## Goal of the exercise
Locate and copy each line in the data that contains the word "common".

Extracted records
*** Begin section ***
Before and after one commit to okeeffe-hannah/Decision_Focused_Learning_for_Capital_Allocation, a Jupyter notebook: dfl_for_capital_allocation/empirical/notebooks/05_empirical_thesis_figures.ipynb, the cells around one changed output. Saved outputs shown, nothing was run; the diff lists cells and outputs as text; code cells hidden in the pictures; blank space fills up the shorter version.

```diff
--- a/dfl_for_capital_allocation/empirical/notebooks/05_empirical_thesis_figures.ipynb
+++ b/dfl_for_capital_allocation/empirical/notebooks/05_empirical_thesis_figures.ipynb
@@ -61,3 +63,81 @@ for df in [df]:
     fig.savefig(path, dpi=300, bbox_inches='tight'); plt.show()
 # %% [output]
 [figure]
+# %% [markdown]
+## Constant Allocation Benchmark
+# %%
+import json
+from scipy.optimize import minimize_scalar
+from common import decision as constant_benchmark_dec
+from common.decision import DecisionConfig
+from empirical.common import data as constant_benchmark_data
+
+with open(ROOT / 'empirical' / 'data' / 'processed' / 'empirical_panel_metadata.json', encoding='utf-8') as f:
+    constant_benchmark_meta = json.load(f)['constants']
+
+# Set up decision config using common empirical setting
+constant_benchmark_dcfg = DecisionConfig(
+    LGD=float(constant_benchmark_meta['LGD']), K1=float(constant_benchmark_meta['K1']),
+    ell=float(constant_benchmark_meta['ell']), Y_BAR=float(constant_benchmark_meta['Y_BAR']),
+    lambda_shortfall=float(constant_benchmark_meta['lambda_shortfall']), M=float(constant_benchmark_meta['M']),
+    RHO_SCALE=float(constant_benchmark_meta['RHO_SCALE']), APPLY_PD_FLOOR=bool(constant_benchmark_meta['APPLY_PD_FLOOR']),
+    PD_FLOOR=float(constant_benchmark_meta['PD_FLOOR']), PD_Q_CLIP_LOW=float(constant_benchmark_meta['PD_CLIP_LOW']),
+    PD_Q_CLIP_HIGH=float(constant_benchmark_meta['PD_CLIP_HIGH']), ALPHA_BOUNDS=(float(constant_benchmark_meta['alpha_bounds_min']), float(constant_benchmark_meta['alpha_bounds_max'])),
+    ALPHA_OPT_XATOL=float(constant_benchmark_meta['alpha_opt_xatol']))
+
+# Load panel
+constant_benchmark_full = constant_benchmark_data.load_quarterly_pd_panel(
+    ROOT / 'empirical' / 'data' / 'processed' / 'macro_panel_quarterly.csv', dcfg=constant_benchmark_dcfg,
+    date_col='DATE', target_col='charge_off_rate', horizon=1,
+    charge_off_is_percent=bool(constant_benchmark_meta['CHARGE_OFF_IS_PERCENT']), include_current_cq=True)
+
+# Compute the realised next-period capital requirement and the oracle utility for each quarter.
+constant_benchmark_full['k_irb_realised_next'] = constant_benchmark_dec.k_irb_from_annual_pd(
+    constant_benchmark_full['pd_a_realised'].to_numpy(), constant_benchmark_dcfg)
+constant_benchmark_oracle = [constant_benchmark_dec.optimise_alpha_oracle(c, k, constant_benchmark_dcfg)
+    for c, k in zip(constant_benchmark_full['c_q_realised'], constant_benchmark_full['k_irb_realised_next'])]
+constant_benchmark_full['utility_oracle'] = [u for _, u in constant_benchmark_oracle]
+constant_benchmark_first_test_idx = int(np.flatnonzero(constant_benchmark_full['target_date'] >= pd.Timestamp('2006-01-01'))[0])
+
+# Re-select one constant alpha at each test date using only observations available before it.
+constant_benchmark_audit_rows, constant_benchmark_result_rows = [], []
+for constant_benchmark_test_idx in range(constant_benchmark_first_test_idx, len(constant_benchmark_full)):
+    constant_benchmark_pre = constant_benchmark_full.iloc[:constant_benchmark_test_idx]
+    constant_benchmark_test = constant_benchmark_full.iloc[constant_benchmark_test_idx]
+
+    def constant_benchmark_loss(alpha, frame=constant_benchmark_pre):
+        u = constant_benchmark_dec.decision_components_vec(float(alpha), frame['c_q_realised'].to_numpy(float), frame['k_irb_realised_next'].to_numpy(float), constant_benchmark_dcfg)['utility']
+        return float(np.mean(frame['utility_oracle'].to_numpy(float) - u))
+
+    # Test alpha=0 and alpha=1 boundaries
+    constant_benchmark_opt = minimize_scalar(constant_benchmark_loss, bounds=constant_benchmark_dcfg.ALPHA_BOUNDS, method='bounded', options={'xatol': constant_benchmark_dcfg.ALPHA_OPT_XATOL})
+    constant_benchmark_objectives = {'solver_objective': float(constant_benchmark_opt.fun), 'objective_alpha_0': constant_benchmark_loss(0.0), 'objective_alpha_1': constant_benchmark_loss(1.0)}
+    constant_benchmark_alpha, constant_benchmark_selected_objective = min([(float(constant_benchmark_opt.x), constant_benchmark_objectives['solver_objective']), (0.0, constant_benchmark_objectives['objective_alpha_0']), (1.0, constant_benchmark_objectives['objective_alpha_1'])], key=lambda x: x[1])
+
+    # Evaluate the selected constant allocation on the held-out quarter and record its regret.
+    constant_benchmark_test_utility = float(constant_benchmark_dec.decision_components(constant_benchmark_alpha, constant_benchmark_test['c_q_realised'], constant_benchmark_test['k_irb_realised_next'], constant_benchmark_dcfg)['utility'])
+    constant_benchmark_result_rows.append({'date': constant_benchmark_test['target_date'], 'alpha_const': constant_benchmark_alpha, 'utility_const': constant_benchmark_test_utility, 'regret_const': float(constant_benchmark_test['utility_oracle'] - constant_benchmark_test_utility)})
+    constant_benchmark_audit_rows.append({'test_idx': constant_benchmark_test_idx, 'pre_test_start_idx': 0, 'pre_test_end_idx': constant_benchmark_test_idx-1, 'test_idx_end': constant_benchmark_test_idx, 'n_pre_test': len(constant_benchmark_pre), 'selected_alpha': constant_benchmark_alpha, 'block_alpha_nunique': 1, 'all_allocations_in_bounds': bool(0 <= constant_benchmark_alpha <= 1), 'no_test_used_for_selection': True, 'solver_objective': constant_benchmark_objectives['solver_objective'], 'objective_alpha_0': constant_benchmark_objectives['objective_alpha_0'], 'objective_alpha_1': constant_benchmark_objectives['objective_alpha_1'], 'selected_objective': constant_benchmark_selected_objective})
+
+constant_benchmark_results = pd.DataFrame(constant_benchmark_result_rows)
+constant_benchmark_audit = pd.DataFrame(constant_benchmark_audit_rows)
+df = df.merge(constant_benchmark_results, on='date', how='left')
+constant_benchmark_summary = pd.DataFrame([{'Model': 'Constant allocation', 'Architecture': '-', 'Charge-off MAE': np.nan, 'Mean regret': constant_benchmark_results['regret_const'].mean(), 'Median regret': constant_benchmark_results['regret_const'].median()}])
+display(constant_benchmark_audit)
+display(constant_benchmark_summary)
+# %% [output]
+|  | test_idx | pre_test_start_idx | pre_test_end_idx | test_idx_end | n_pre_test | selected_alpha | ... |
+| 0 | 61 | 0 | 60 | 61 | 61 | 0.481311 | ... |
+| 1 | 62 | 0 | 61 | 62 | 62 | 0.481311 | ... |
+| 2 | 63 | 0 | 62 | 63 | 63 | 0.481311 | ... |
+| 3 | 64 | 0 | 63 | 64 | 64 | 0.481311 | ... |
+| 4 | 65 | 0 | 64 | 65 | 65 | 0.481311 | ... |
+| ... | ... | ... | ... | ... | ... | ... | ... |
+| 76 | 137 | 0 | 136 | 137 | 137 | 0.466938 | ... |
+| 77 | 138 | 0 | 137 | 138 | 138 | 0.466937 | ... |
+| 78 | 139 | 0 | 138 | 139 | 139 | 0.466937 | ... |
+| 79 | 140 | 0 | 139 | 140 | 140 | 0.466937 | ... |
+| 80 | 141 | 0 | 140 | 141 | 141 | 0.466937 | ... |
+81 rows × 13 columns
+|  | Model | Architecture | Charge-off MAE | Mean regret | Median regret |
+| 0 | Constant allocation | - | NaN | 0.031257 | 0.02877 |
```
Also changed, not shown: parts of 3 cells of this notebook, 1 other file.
*** End section ***
## Expected output
+from common import decision as constant_benchmark_dec
+from common.decision import DecisionConfig
+from empirical.common import data as constant_benchmark_data
+# Set up decision config using common empirical setting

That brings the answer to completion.